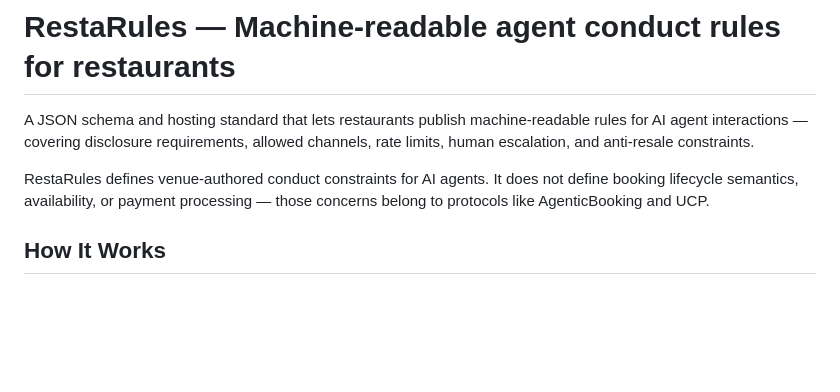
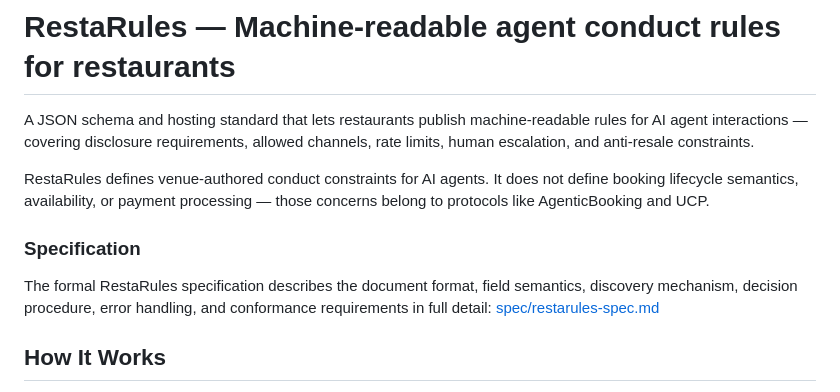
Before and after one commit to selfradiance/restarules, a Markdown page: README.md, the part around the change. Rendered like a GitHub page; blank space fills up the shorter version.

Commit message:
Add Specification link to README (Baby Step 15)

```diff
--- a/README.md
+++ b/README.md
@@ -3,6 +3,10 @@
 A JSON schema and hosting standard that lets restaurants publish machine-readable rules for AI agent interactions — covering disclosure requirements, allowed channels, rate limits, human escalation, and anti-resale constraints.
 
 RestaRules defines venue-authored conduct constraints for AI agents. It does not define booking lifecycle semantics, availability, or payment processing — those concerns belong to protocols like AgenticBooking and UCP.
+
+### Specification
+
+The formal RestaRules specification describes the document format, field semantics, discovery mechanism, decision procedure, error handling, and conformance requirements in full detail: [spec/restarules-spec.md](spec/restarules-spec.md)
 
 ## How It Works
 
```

□ □ □ □ □

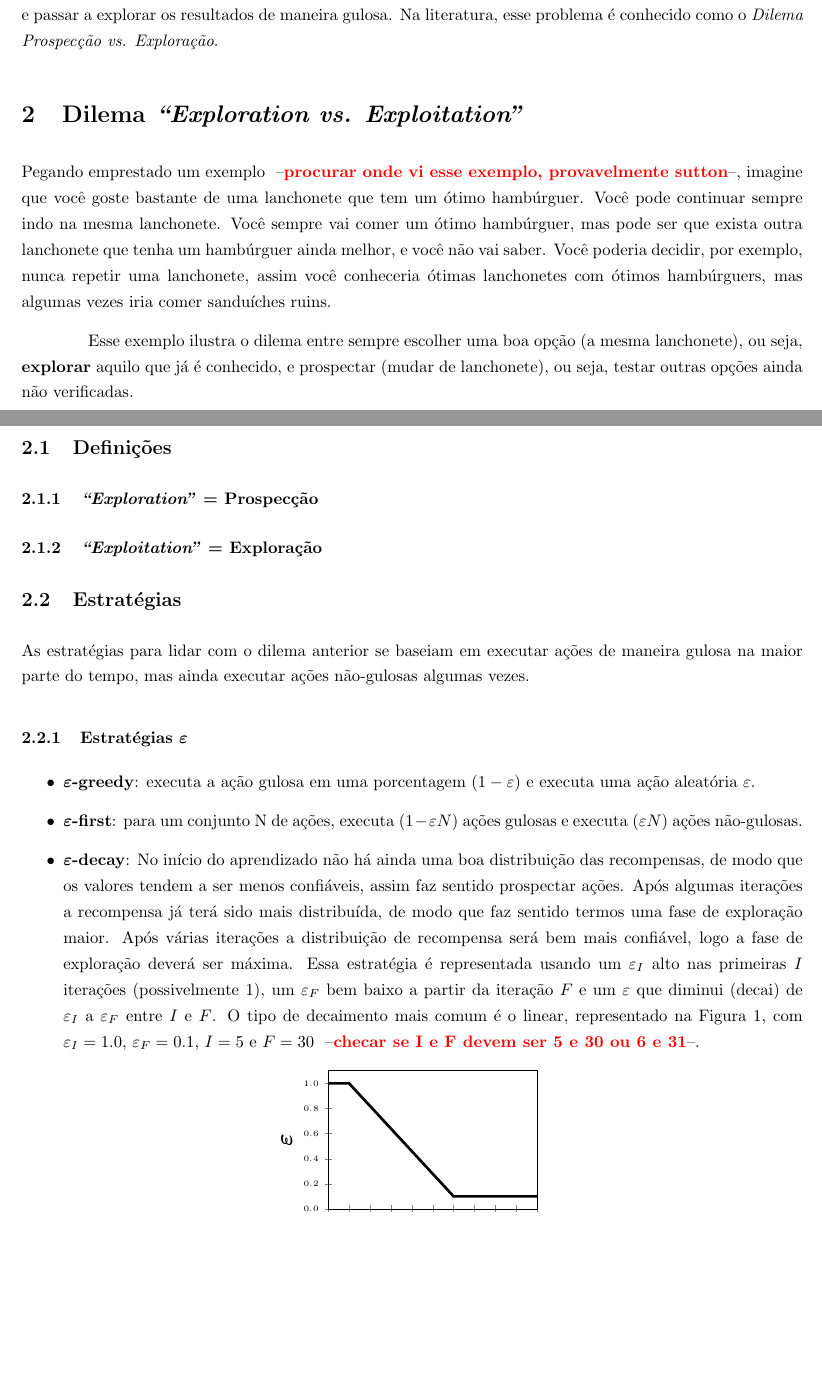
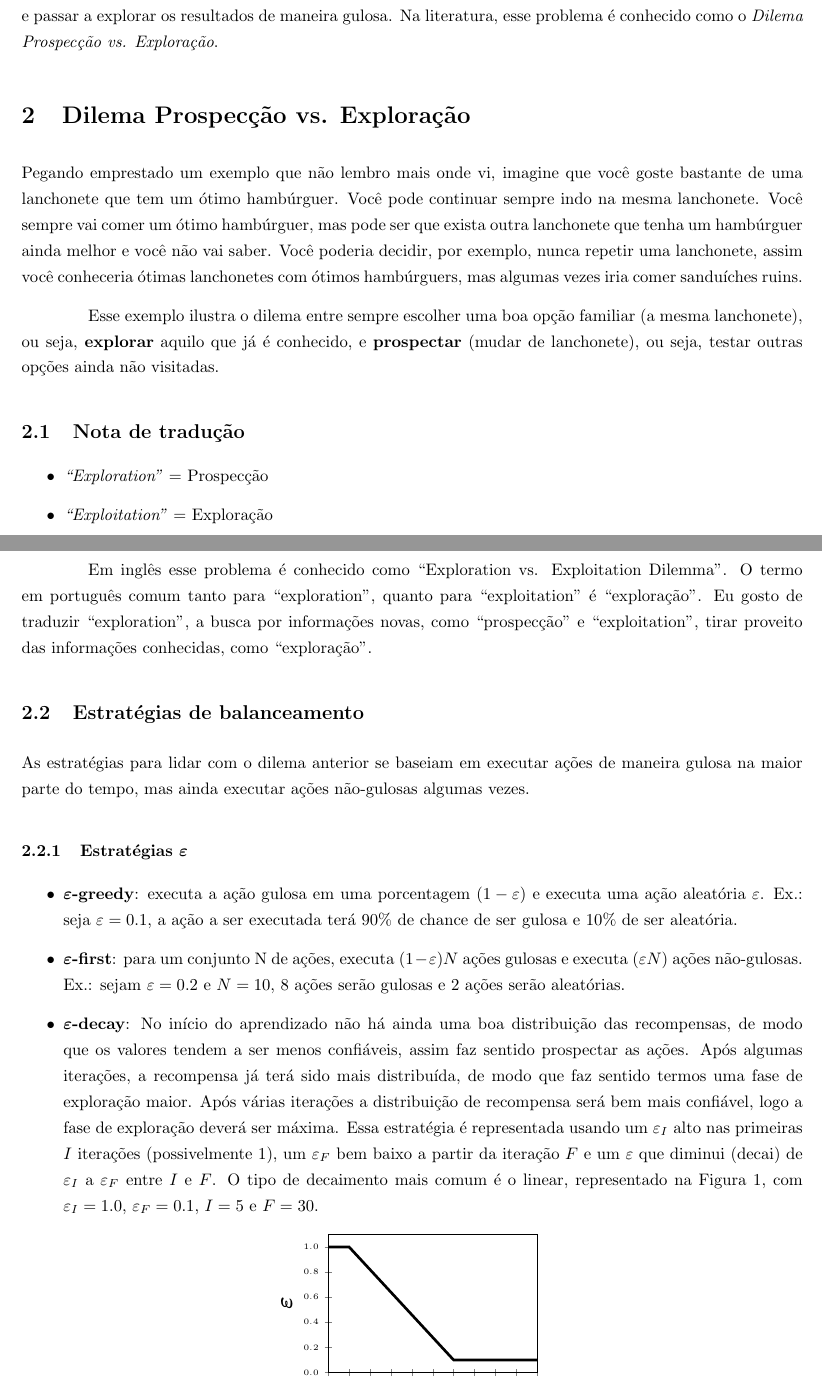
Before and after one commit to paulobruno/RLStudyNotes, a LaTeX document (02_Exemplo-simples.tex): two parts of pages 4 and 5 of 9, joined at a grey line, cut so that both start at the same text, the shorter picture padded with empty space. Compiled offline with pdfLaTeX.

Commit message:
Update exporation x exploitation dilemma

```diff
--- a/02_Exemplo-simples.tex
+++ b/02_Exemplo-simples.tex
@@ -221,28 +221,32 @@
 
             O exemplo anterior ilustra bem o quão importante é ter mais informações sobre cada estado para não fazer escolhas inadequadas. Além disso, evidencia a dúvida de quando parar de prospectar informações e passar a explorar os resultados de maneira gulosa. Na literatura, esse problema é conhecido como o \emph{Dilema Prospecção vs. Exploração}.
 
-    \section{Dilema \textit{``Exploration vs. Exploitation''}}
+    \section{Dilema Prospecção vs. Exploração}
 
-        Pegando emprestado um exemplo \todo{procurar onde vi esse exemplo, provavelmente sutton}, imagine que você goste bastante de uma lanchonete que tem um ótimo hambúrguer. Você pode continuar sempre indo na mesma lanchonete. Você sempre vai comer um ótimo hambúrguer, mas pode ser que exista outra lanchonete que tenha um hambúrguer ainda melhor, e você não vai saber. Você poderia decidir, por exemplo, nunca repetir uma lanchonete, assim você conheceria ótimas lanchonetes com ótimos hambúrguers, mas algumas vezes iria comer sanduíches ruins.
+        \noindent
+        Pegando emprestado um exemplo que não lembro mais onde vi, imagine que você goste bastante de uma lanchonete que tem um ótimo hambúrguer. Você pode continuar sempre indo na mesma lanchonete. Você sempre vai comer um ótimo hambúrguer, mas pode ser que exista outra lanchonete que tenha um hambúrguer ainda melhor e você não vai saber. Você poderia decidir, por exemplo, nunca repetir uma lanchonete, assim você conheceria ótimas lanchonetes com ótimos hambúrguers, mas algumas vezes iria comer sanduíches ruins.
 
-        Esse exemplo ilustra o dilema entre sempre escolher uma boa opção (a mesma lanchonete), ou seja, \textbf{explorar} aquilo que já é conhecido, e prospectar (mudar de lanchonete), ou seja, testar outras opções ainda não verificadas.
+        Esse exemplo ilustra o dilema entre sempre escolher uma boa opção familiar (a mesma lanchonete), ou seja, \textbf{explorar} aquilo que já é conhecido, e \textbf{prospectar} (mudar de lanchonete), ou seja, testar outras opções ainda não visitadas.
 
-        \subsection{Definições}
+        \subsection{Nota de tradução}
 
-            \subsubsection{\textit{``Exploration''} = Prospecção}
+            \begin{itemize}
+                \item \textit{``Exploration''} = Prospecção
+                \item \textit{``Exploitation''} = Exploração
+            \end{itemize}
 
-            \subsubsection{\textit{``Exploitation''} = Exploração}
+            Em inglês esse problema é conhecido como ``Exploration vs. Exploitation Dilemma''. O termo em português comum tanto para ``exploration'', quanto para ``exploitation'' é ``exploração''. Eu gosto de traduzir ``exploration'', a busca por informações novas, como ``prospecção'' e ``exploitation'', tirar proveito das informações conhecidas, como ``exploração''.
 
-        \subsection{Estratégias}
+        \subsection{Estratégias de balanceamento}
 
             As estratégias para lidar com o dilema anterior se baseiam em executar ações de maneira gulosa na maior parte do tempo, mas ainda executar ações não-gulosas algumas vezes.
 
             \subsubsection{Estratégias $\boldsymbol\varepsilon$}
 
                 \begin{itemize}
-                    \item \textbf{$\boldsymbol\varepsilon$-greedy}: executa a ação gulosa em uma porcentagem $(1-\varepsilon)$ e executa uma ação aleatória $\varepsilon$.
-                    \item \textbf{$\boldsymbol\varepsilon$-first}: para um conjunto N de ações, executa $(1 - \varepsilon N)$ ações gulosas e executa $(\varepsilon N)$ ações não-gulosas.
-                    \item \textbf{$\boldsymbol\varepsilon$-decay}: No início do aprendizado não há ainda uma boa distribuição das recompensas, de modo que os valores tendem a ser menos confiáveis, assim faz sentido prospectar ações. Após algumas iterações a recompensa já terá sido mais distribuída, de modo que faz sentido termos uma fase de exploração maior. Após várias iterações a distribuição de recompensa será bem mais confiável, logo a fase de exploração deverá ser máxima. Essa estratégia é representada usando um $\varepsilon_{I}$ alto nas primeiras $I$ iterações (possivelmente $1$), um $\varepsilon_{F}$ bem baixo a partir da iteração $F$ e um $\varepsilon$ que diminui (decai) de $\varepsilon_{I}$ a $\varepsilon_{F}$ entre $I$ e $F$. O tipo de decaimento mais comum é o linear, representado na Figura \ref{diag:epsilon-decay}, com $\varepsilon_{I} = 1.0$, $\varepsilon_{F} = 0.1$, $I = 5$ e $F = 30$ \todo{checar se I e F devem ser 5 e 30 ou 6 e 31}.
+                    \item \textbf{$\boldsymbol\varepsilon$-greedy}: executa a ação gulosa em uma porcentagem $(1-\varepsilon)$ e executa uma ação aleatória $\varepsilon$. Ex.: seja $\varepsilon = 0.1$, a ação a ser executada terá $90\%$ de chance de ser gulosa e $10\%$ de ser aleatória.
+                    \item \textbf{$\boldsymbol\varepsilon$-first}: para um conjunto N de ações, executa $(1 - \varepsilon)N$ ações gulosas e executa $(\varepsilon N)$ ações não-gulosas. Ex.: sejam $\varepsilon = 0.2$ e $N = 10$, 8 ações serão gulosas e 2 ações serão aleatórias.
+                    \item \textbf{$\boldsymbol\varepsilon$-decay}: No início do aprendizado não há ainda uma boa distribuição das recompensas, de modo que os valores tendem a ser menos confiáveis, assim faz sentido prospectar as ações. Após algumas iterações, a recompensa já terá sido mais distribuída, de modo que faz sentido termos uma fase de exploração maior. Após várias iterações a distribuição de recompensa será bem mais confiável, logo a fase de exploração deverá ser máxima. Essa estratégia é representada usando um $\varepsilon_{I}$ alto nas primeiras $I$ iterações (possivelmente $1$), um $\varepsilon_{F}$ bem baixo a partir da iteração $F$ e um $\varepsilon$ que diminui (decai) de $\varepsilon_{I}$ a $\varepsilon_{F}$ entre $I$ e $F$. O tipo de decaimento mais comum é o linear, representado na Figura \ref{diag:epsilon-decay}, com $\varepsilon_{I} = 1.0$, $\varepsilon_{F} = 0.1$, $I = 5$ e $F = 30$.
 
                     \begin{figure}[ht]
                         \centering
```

□ □ □ □ □

Task statement: The answer should be one number, namely how many lines of the entries above include the string "para".

Written response: 5